I admired Gov. Mario Cuomo so much that I actually bought an old CD of his speeches some years ago, and I actually listened to them. So I am educated in the successes and rhetorical and political skills of the Cuomo boys. But what to say about Gov. Andrew Cuomo in light of recent headlines? As a longtime supporter who watched his rise through the razor wire of New York politics, I have to say, Governor, you let us down.
According to The New York Times, the Cuomo administration did not fully disclose the staggering numbers of Covid-19 nursing home deaths in New York City last spring. The allegation is that the horrific death toll — 15,000 and counting — was, in part, the result of the governor’s order to move Covid patients who had been hospitalized back to nursing homes and long-term care facilities.
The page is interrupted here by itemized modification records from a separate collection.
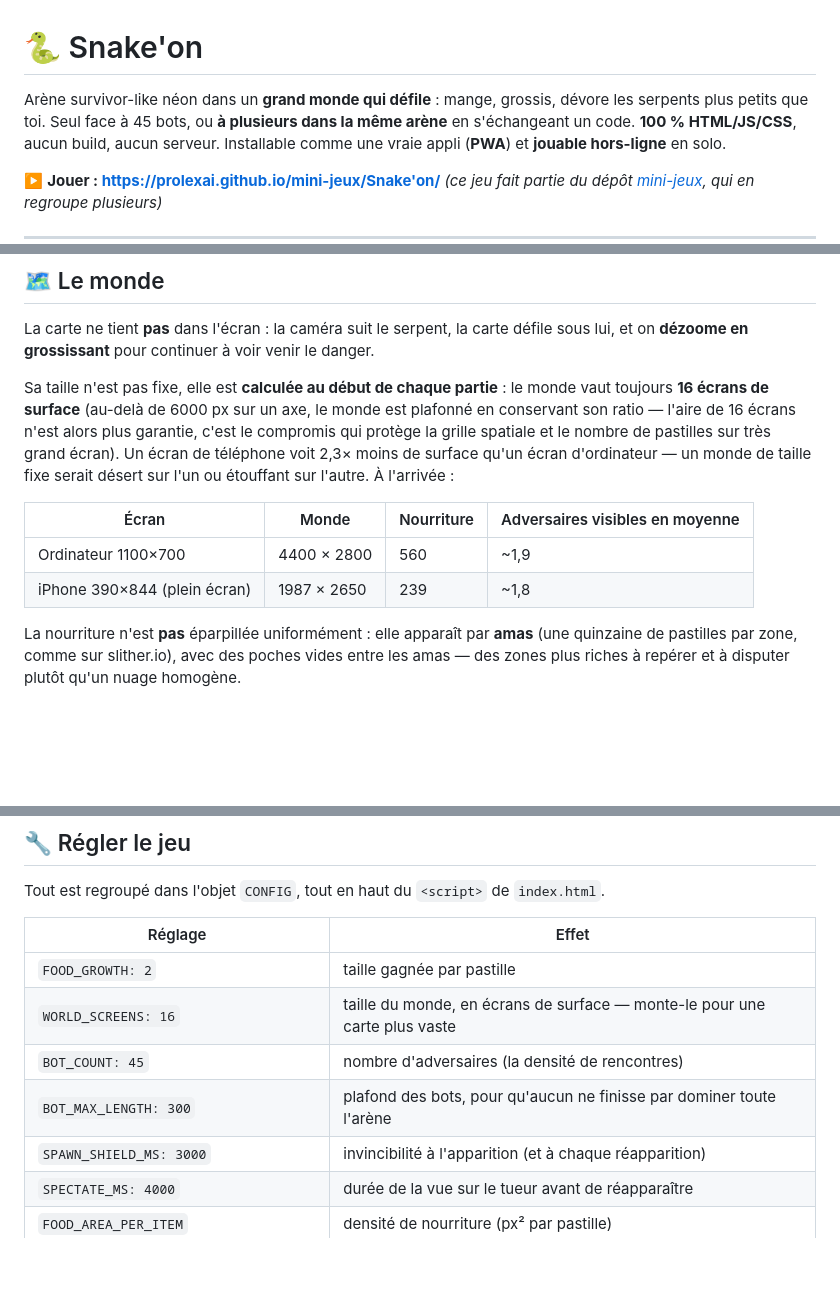
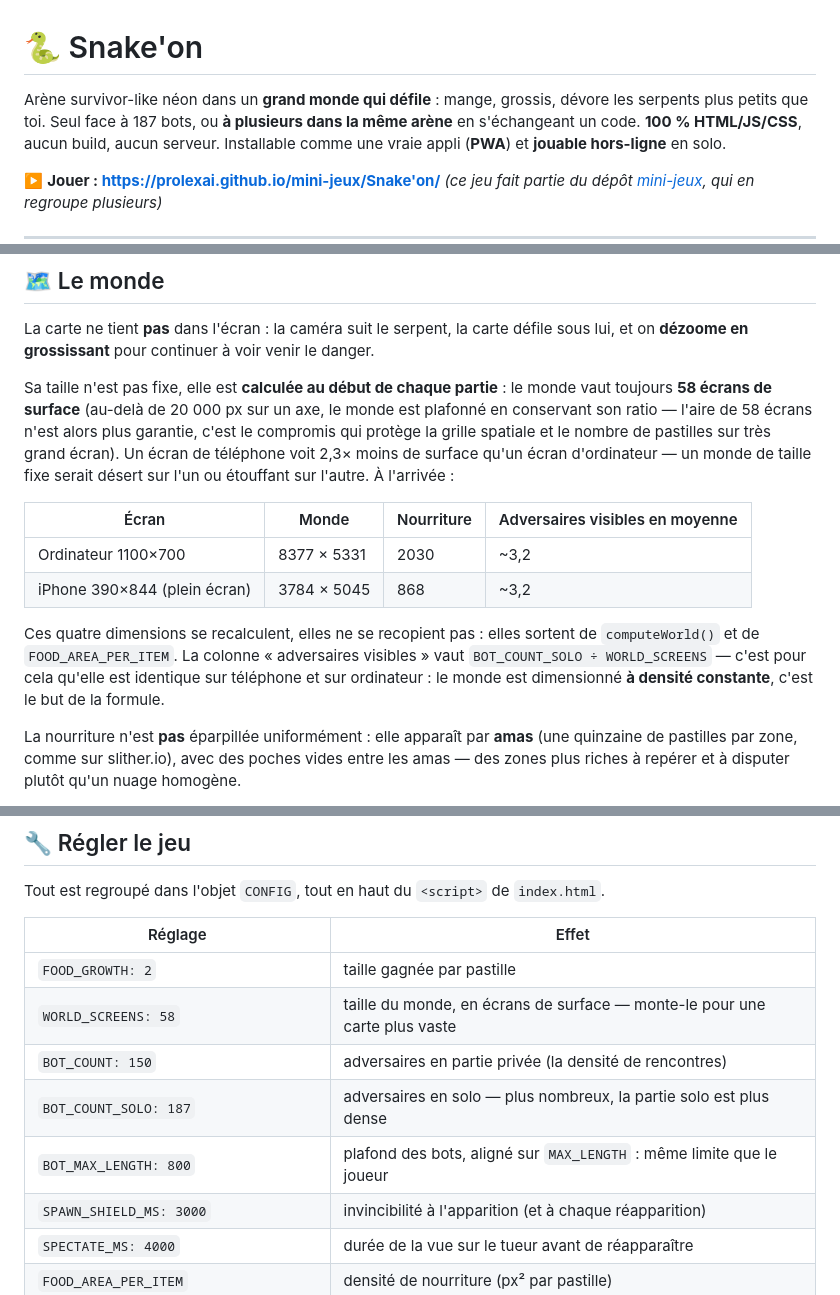
Before and after one commit to ProlexAi/mini-jeux, a Markdown page: Snake'on/README.md, 3 parts joined by grey strips. Rendered like a GitHub page; blank space fills up the shorter version.

Commit message:
Snake'on/README : remet les six chiffres perimes face au code
Le README decrivait l etat d avant le passage a l echelle agar.io du
2026-08-22 soir. Chaque valeur ci-dessous a ete confrontee a index.html :

  bots (accroche)        45  -> 187   (BOT_COUNT_SOLO)
  bots (corps du texte) 150  -> 187   le document se contredisait lui-meme
  taille du monde        16  ->  58   ecrans (WORLD_SCREENS)
  plafond d un axe     6000  -> 20000 px (WORLD_MAX)
  tableau des mondes  4400x2800 / 1987x2650 -> 8377x5331 / 3784x5045
  nourriture           560 / 239 -> 2030 / 868
  BOT_MAX_LENGTH        300  -> 800   (aligne sur MAX_LENGTH depuis 257d1f2)
  BOT_COUNT_SOLO        absent du tableau, ajoute

Les dimensions ne sont pas estimees : elles sortent d un script qui lit les
constantes dans index.html et rejoue computeWorld(). Ce script porte son
propre temoin -- joue a WORLD_SCREENS=16 sur 1100x700 il doit retrouver le
4400x2800 historique du README, sinon il refuse de publier un chiffre. Le
temoin a mordu, les valeurs a 58 ecrans en decoulent.

La colonne "adversaires visibles" n a pas ete reprise a l aveugle : son
ancienne methode de calcul n est pas reconstituable (45/16 rend 2,81, pas le
1,9 ecrit). Elle est desormais calculee par une methode nommee dans le
document, BOT_COUNT_SOLO / WORLD_SCREENS, donc verifiable. C est aussi
pourquoi les deux lignes sont identiques : le monde est dimensionne a
densite constante, et le code le dit.

Co-Authored-By: Claude Opus 5 <noreply@anthropic.com>

```diff
--- a/Snake'on/README.md
+++ b/Snake'on/README.md
@@ -1,7 +1,7 @@
 # 🐍 Snake'on
 
 Arène survivor-like néon dans un **grand monde qui défile** : mange, grossis, dévore les serpents
-plus petits que toi. Seul face à 45 bots, ou **à plusieurs dans la même arène** en s'échangeant un
+plus petits que toi. Seul face à 187 bots, ou **à plusieurs dans la même arène** en s'échangeant un
 code. **100 % HTML/JS/CSS**, aucun build, aucun serveur. Installable comme une vraie appli
 (**PWA**) et **jouable hors-ligne** en solo.
 
@@ -92,16 +92,21 @@ La carte ne tient **pas** dans l'écran : la caméra suit le serpent, la carte d
 et on **dézoome en grossissant** pour continuer à voir venir le danger.
 
 Sa taille n'est pas fixe, elle est **calculée au début de chaque partie** : le monde vaut toujours
-**16 écrans de surface** (au-delà de 6000 px sur un axe, le monde est plafonné en conservant son
-ratio — l'aire de 16 écrans n'est alors plus garantie, c'est le compromis qui protège la grille
+**58 écrans de surface** (au-delà de 20 000 px sur un axe, le monde est plafonné en conservant son
+ratio — l'aire de 58 écrans n'est alors plus garantie, c'est le compromis qui protège la grille
 spatiale et le nombre de pastilles sur très grand écran). Un écran de téléphone voit 2,3× moins de
 surface qu'un écran d'ordinateur — un monde de taille fixe serait désert sur l'un ou étouffant sur
 l'autre. À l'arrivée :
 
 | Écran | Monde | Nourriture | Adversaires visibles en moyenne |
 |---|---|---|---|
-| Ordinateur 1100×700 | 4400 × 2800 | 560 | ~1,9 |
-| iPhone 390×844 (plein écran) | 1987 × 2650 | 239 | ~1,8 |
+| Ordinateur 1100×700 | 8377 × 5331 | 2030 | ~3,2 |
+| iPhone 390×844 (plein écran) | 3784 × 5045 | 868 | ~3,2 |
+
+Ces quatre dimensions se recalculent, elles ne se recopient pas : elles sortent de
+`computeWorld()` et de `FOOD_AREA_PER_ITEM`. La colonne « adversaires visibles » vaut
+`BOT_COUNT_SOLO ÷ WORLD_SCREENS` — c'est pour cela qu'elle est identique sur téléphone et sur
+ordinateur : le monde est dimensionné **à densité constante**, c'est le but de la formule.
 
 La nourriture n'est **pas** éparpillée uniformément : elle apparaît par **amas** (une quinzaine de
 pastilles par zone, comme sur slither.io), avec des poches vides entre les amas — des zones plus
@@ -160,9 +165,10 @@ Tout est regroupé dans l'objet `CONFIG`, tout en haut du `<script>` de `index.h
 | Réglage | Effet |
 |---|---|
 | `FOOD_GROWTH: 2` | taille gagnée par pastille |
-| `WORLD_SCREENS: 16` | taille du monde, en écrans de surface — monte-le pour une carte plus vaste |
-| `BOT_COUNT: 45` | nombre d'adversaires (la densité de rencontres) |
-| `BOT_MAX_LENGTH: 300` | plafond des bots, pour qu'aucun ne finisse par dominer toute l'arène |
+| `WORLD_SCREENS: 58` | taille du monde, en écrans de surface — monte-le pour une carte plus vaste |
+| `BOT_COUNT: 150` | adversaires en partie privée (la densité de rencontres) |
+| `BOT_COUNT_SOLO: 187` | adversaires en solo — plus nombreux, la partie solo est plus dense |
+| `BOT_MAX_LENGTH: 800` | plafond des bots, aligné sur `MAX_LENGTH` : même limite que le joueur |
 | `SPAWN_SHIELD_MS: 3000` | invincibilité à l'apparition (et à chaque réapparition) |
 | `SPECTATE_MS: 4000` | durée de la vue sur le tueur avant de réapparaître |
 | `FOOD_AREA_PER_ITEM` | densité de nourriture (px² par pastille) |
```
Also changed, not shown: other parts of Snake'on/README.md (+1 -1 lines).
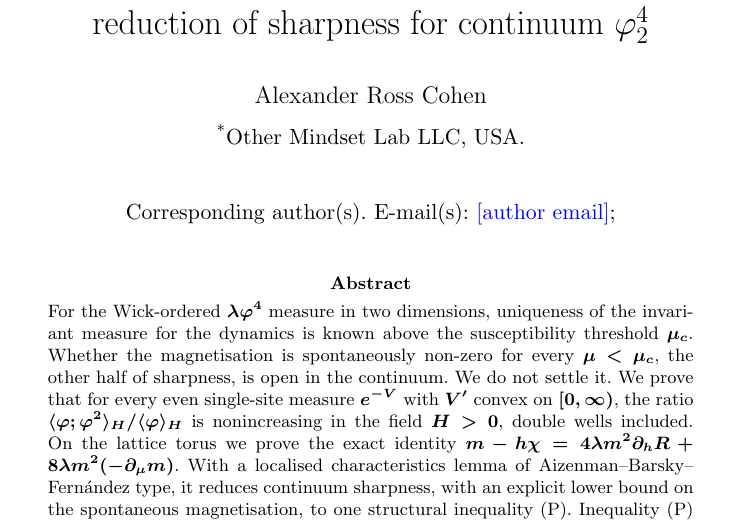
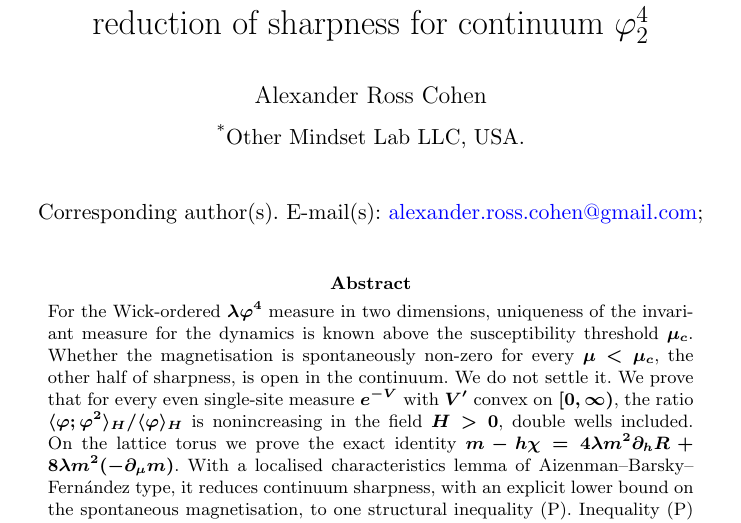
Before and after one commit to OtherMindset/congress-lean, a LaTeX paper (lean/yang-mills/T2b_paper/jsp.tex): part of page 1 of 20, cut so that both start at the same text. Compiled offline with pdfLaTeX.

Commit message:
T2b JSP draft v2: corresponding author email
Co-Authored-By: Claude Opus 5.5 <noreply@anthropic.com>
Claude-Session: https://claude.ai/code/session_01BAugVv1pFieLEttGkrQMwB

```diff
--- a/lean/yang-mills/T2b_paper/jsp.tex
+++ b/lean/yang-mills/T2b_paper/jsp.tex
@@ -20,7 +20,7 @@
 \begin{document}
 \title[One-site monotonicity and conditional sharpness for $\varphi^4_2$]{A one-site monotonicity theorem and a conditional reduction of sharpness for continuum $\varphi^4_2$}
 
-\author*{\fnm{Alexander Ross} \sur{Cohen}}\email{[author email]}
+\author*{\fnm{Alexander Ross} \sur{Cohen}}\email{alexander.ross.cohen@gmail.com}
 \affil*{\orgname{Other Mindset Lab LLC}, \orgaddress{\country{USA}}}
 
 \abstract{\input{abstract}}
```
Also changed, not shown: lean/yang-mills/T2b_paper/jsp.pdf.
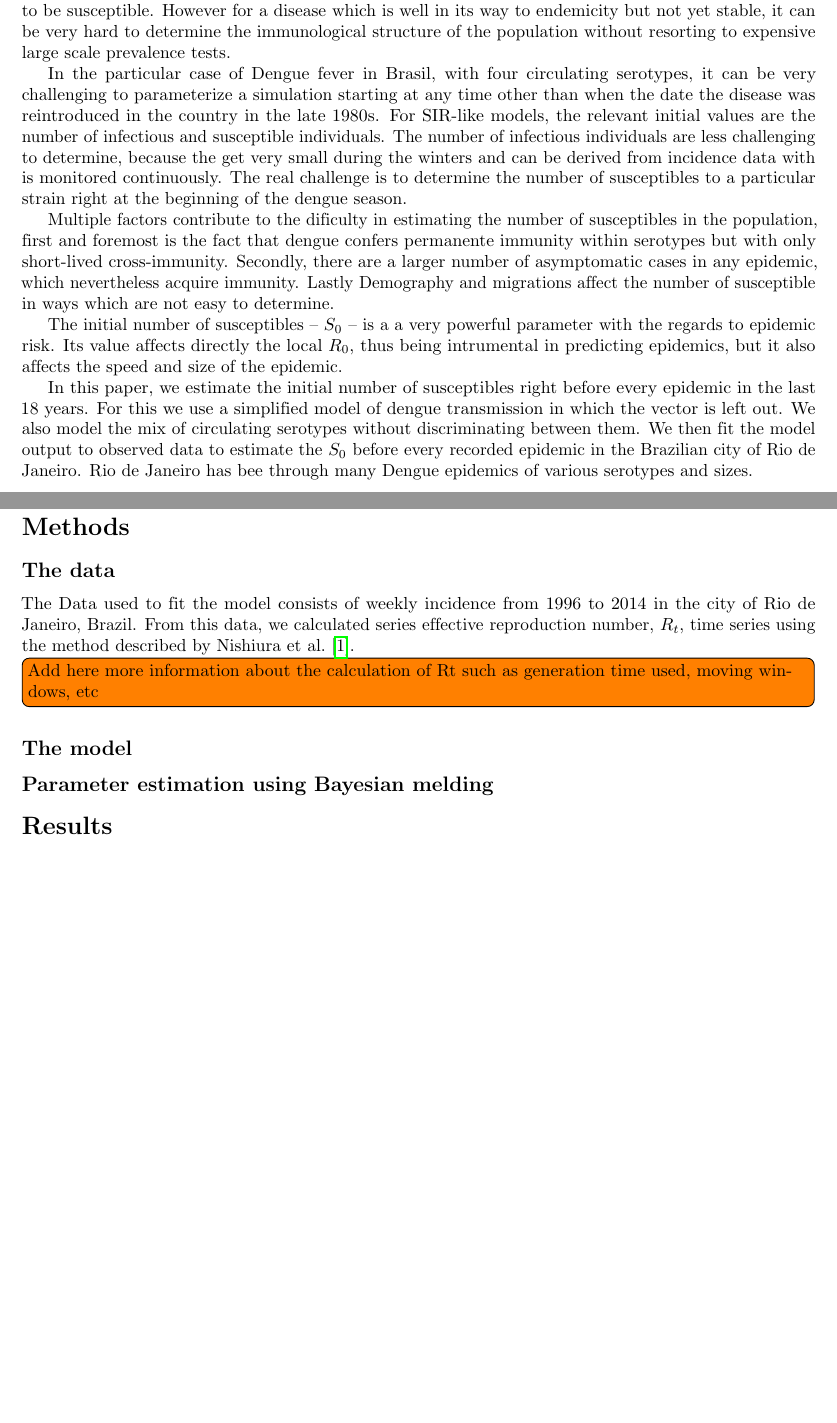
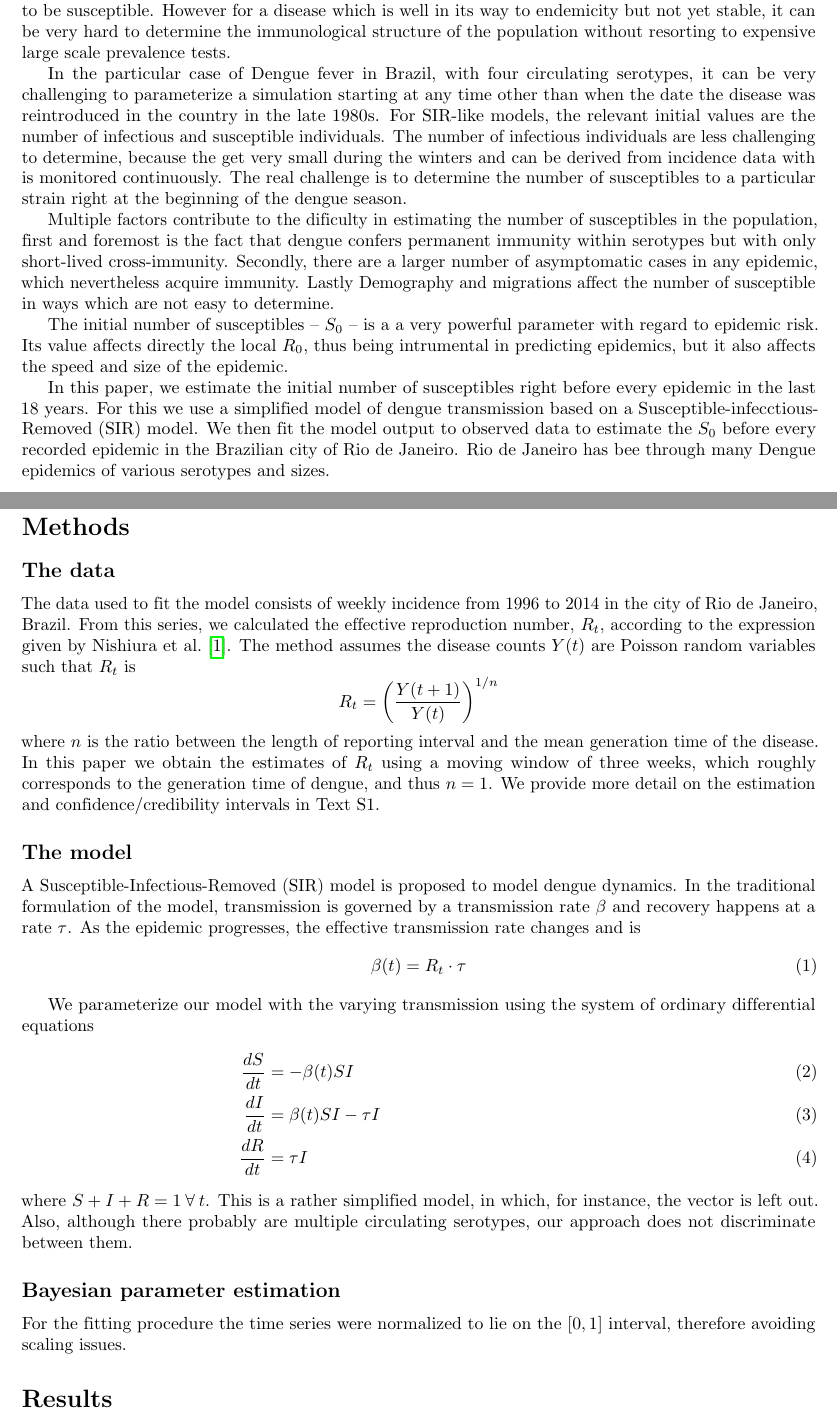
Before and after one commit to fccoelho/paperLM1, a LaTeX document (draft_lm1.tex): two parts of pages 1 and 2 of 2 before the commit and two parts of pages 1 and 2 of 3 after it, joined at a grey line, cut so that both start at the same text, the shorter picture padded with empty space. Compiled offline with pdfLaTeX.

Commit message:
working on the model section

```diff
--- a/draft_lm1.tex
+++ b/draft_lm1.tex
@@ -152,54 +152,88 @@ Our paper is just awesome.
 \section*{Introduction}
 When modeling infecctious disease spread using dynamic models, the initial
 conditions of the system, although key to match the simulated dynamics to
-observed data, are frequently overlooked. If the model is about a disease
+observed data, are frequently overlooked.
+If the model is about a disease
 invading a new population one can simply assume the vast majority of the
-population to be susceptible. However for a disease which is well in its way to
+population to be susceptible.
+However for a disease which is well in its way to
 endemicity but not yet stable, it can be very hard to determine the
 immunological structure of the population without resorting to expensive large
 scale prevalence tests.
 
-In the particular case of Dengue fever in Brasil, with four circulating
+In the particular case of Dengue fever in Brazil, with four circulating
 serotypes, it can be very challenging to parameterize a simulation starting at
 any time other than when the date the disease was reintroduced in the country
-in the late 1980s. For SIR-like models, the relevant initial values are the
-number of infectious and susceptible  individuals. The number of infectious
+in the late 1980s.
+For SIR-like models, the relevant initial values are the
+number of infectious and susceptible  individuals.
+The number of infectious
 individuals are less challenging to determine, because the get very small
 during the winters and can be derived from incidence data  with is monitored
-continuously. The real challenge is to determine the number of susceptibles to
+continuously.
+The real challenge is to determine the number of susceptibles to
 a particular strain right at the beginning of the dengue season.
 
 Multiple factors contribute to the dificulty in estimating the number of
 susceptibles in the population, first and foremost is the fact that dengue
-confers permanente immunity within serotypes but with only short-lived
-cross-immunity. Secondly, there are a larger number of asymptomatic cases in
-any epidemic, which nevertheless acquire immunity. Lastly Demography and
+confers permanent immunity within serotypes but with only short-lived
+cross-immunity.
+Secondly, there are a larger number of asymptomatic cases in
+any epidemic, which nevertheless acquire immunity.
+Lastly Demography and
 migrations affect the number of susceptible in ways which are not easy to
 determine.
 
 The initial number of susceptibles -- $S_0$ -- is a a very powerful parameter
-with the regards to epidemic risk. Its value affects directly the local $R_0$,
+with regard to epidemic risk.
+Its value affects directly the local $R_0$,
 thus being intrumental in predicting epidemics, but it also affects the speed
 and size of the epidemic.
 
 In this paper, we estimate the initial number of susceptibles right before
-every epidemic in the last 18 years. For this we use a simplified model of
-dengue transmission in which the vector is left out. We also model the mix of
-circulating serotypes without discriminating between them. We then fit the
+every epidemic in the last 18 years.
+For this we use a simplified model of
+dengue transmission based on a Susceptible-infecctious-Removed (SIR) model.
+We then fit the
 model output to observed data to estimate the $S_0$ before every
 recorded epidemic in the Brazilian city of Rio de Janeiro. Rio de Janeiro has
 bee through many Dengue epidemics of various serotypes and sizes.
 
 \section*{Methods}
 \subsection*{The data}
-The Data used to fit the model consists of weekly incidence from 1996 to 2014
-in the city of Rio de Janeiro, Brazil. From this data, we calculated series
-effective reproduction number, $R_t$, time series using the method described by
-Nishiura et al.\cite{nishiura}.\todo[inline]{Add here more information about
-the calculation of Rt such as generation time used, moving windows, etc}
+
+The data used to fit the model consists of weekly incidence from 1996 to 2014
+in the city of Rio de Janeiro, Brazil.
+From this series, we calculated the effective reproduction number, $R_t$, according to the expression given by Nishiura et al.~\cite{nishiura}.
+The method assumes the disease counts $Y(t)$ are Poisson random variables such that $R_t$ is
+\[ R_t = \left(\frac{Y(t + 1)}{Y(t)}\right)^{1/n}\]
+where $n$ is the ratio between the length of reporting interval and the mean generation time of the disease.
+In this paper we obtain the estimates of $R_t$ using a moving window of three weeks, which roughly corresponds to the generation time of dengue, and thus $n = 1$.
+We provide more detail on the estimation and confidence/credibility intervals in Text S1.
+
 \subsection*{The model}
-\subsection*{Parameter estimation using Bayesian melding}
-% Results and Discussion can be combined.
+
+A Susceptible-Infectious-Removed (SIR) model is proposed to model dengue dynamics.
+In the traditional formulation of the model, transmission is governed by a transmission rate $\beta$ and recovery happens at a rate $\tau$.
+As the epidemic progresses, the effective transmission  rate changes and is
+\begin{equation}
+ \label{eq:effbeta}
+ \beta(t) = R_t	\cdot\tau
+\end{equation}
+
+We parameterize our model with the varying transmission using the system of ordinary differential equations
+\begin{align}
+ \frac{dS}{dt} &= -\beta(t)SI \\
+ \frac{dI}{dt} &= \beta(t)SI - \tau I&\\
+ \frac{dR}{dt} &= \tau I&
+\end{align}
+where $S + I + R = 1 \: \forall\: t$. % \in [T_0, T_1]$.
+This is a rather simplified model, in which, for instance, the vector is left out.
+Also, although there probably are multiple circulating serotypes, our approach does not discriminate between them.
+
+\subsection*{Bayesian parameter estimation}
+For the fitting procedure the time series were normalized to lie on the $[0,1]$ interval, therefore avoiding scaling issues.
+% Results and Discussion can be combined.xx
 \section*{Results}
 % We only support three levels of headings, please do not create a heading level below \subsubsection.
 %\subsection*{Subsection 1}
```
The nursing homes weren’t equipped to handle pandemic disease, and they didn’t have sufficient protective gear for their staff. A cascading series of flawed policy and thinking led to increased infections and deaths.
Remember: Last March 5, Cuomo announced that cases of Covid-19 had doubled overnight from 11 to 22 statewide. By April 1, there were 83,000 reported cases. By May 1, New York state was nearing 375,000 cases.
By late spring, Covid patients were swamping New York hospitals. Refrigerator trucks converted to mobile morgues stood outside some medical centers. The search for more personal protective equipment and ventilators was desperate, and in that context, Cuomo made the decision to move Covid patients from hospitals back to nursing homes. There were many possible reasons for that decision, from suggested political advantage to the prospect of hospitals having to triage care for all the incoming patients, to conflicting advice from medical experts on how to move forward.
The result was that many thousands of nursing home residents died, almost always alone, almost always without saying goodbye to their loved ones whose grief is now compounded by anger. The people who took care of them, from the nurses to the aides to the custodians who washed the floors, also died from the virus as it surged through the facilities.
In recent statements, Cuomo has said that the policy was a mistake, and that there should have been more transparency when reporting the nursing home fatalities. He said the total of deaths reported was “delayed,” but he didn’t say that was intentional or self-protective. He said there was a “void.”
There were many missteps in the early days of the pandemic. Supplies were scarce, and doctors and scientists who are usually in their comfort zone treating disease were shocked by the ferocity of the virus, even in the best hospitals in New York. There was no federal leadership. President Trump played the governors, had them begging for ventilators and masks that he dispensed grudgingly and for which he demanded obeisance. Cuomo’s nursing home policy was among the many mistakes that were made in those months.
It follows that whenever Cuomo realized that the hospital-to-nursing-home-policy was a mistake, he should have said so, fully and publicly. Waiting, delaying, hiding the real numbers or whatever was done to avoid revealing the full truth was wrong. Attempting to cover up the tragedy, if that’s what was done, only compounded thousands of families’ pain.
Cuomo is also the leader who sat before the cameras and the press every single morning for months and talked us through the wrenching changes in our lives brought about by the pandemic. He was steady and confident and told us we could get through it. He reminded us that we were “New York tough,” and we believed him.
Governor, you rose to the occasion in those first months and provided steady leadership that helped us stay anchored in our lives. You did it while fighting a novel disease that was crushing the city, and you did it without significant support from the federal government. You inspired us, you kept the city going, you were a rock. I will never forget your 11 a.m. fireside chats.
You also let us down. No thinking citizen of this state or country expects simple, black-and-white solutions to problems or leaders who are perfect. But we do expect you to tell us the truth, even when it hurts us. Even when it hurts you.
Copyright 2021 Randi Kreiss. Randi can be reached at email@example.com.